| Data items |
_ _ _
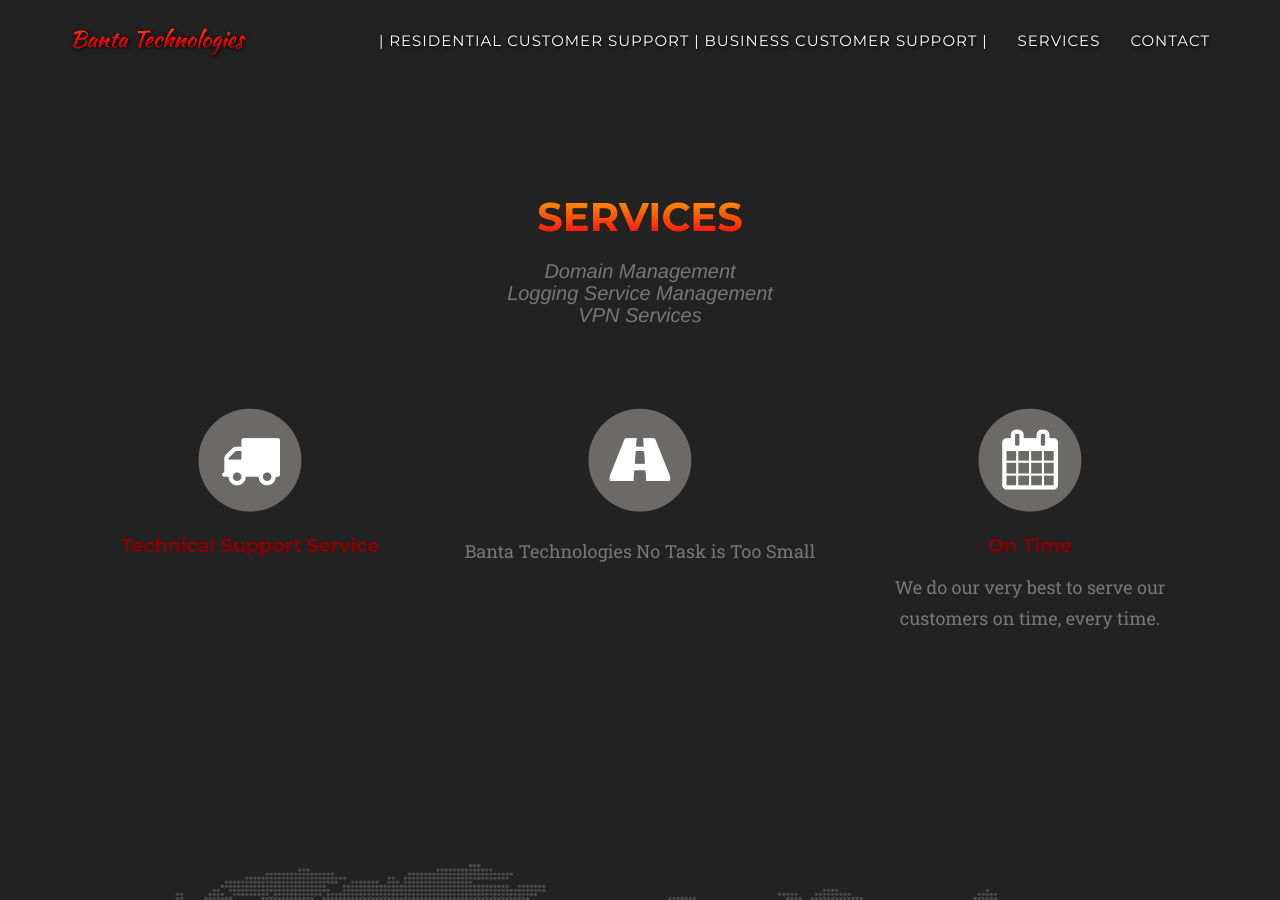
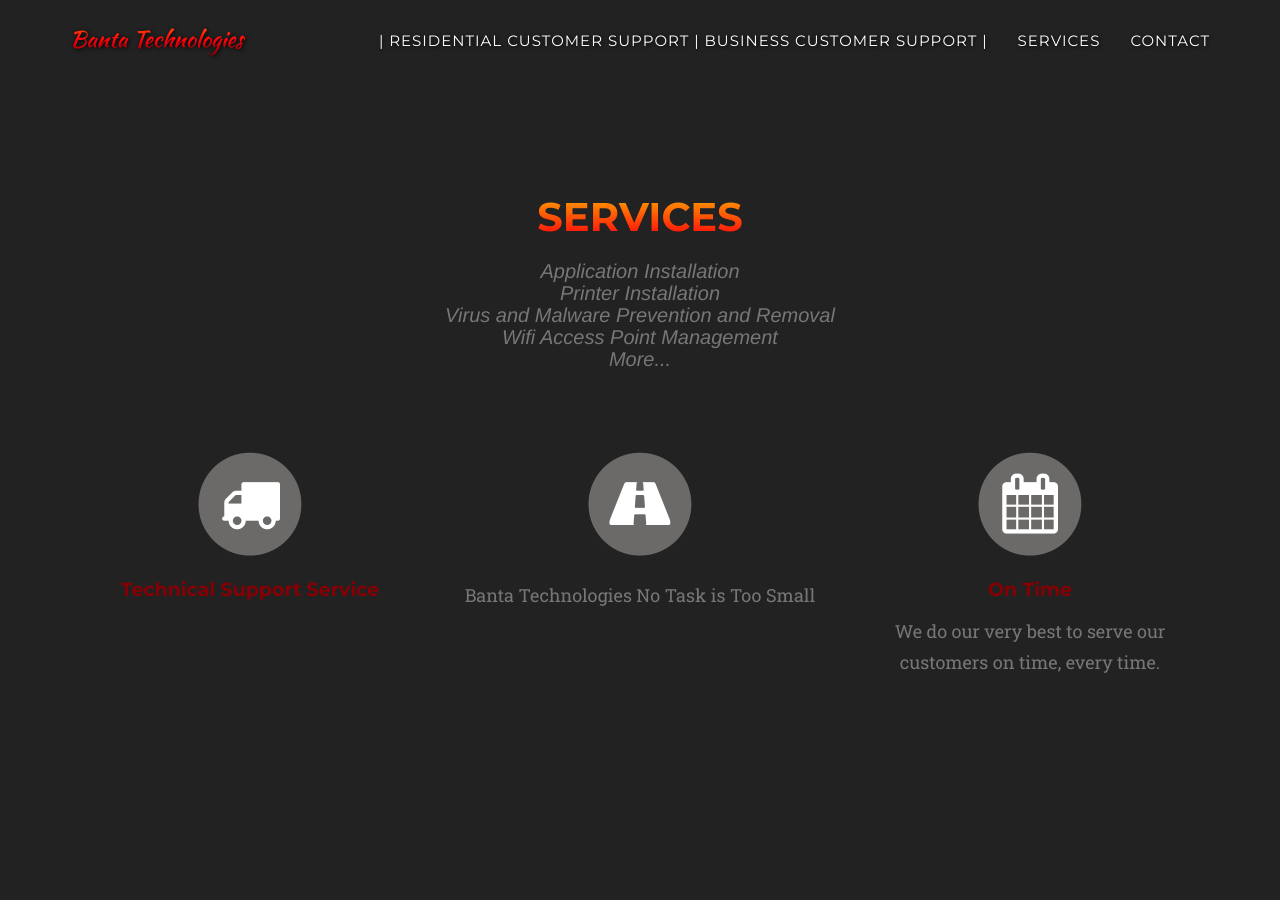
Before and after one commit to Banta-Technologies/bantatechnologies, a Jekyll site: the page built from index.html, in a window 1280 px wide and 900 px high, scrolled down 777 px. Built offline with Jekyll 4.4.1, drawn with Linux system fonts in a browser that asks for light colours; some web fonts are replaced.

Commit message:
changed services list for residential

```diff
--- a/_includes/services.html
+++ b/_includes/services.html
@@ -7,11 +7,15 @@
                             Services
                           </h2>
                     <h3 class="section-subheading text-muted">
-                      Domain Management
+                      Application Installation
                       <br>
-                      Logging Service Management
+                      Printer Installation
                       <br>
-                      VPN Services
+                      Virus and Malware Prevention and Removal
+                      <br>
+                      Wifi Access Point Management
+                      <br>
+                      More...
                     </h3>
                 </div>
             </div>
```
_ _ _
| PROBLEM DESCRIPTION |
Could you repeat all of the entries exactly, without any of the images?

| RESULT OF THIS TASK |
Before and after one commit to Banta-Technologies/bantatechnologies, a Jekyll site: the page built from index.html, in a window 1280 px wide and 900 px high, scrolled down 777 px. Built offline with Jekyll 4.4.1, drawn with Linux system fonts in a browser that asks for light colours; some web fonts are replaced.

Commit message:
changed services list for residential

```diff
--- a/_includes/services.html
+++ b/_includes/services.html
@@ -7,11 +7,15 @@
                             Services
                           </h2>
                     <h3 class="section-subheading text-muted">
-                      Domain Management
+                      Application Installation
                       <br>
-                      Logging Service Management
+                      Printer Installation
                       <br>
-                      VPN Services
+                      Virus and Malware Prevention and Removal
+                      <br>
+                      Wifi Access Point Management
+                      <br>
+                      More...
                     </h3>
                 </div>
             </div>
```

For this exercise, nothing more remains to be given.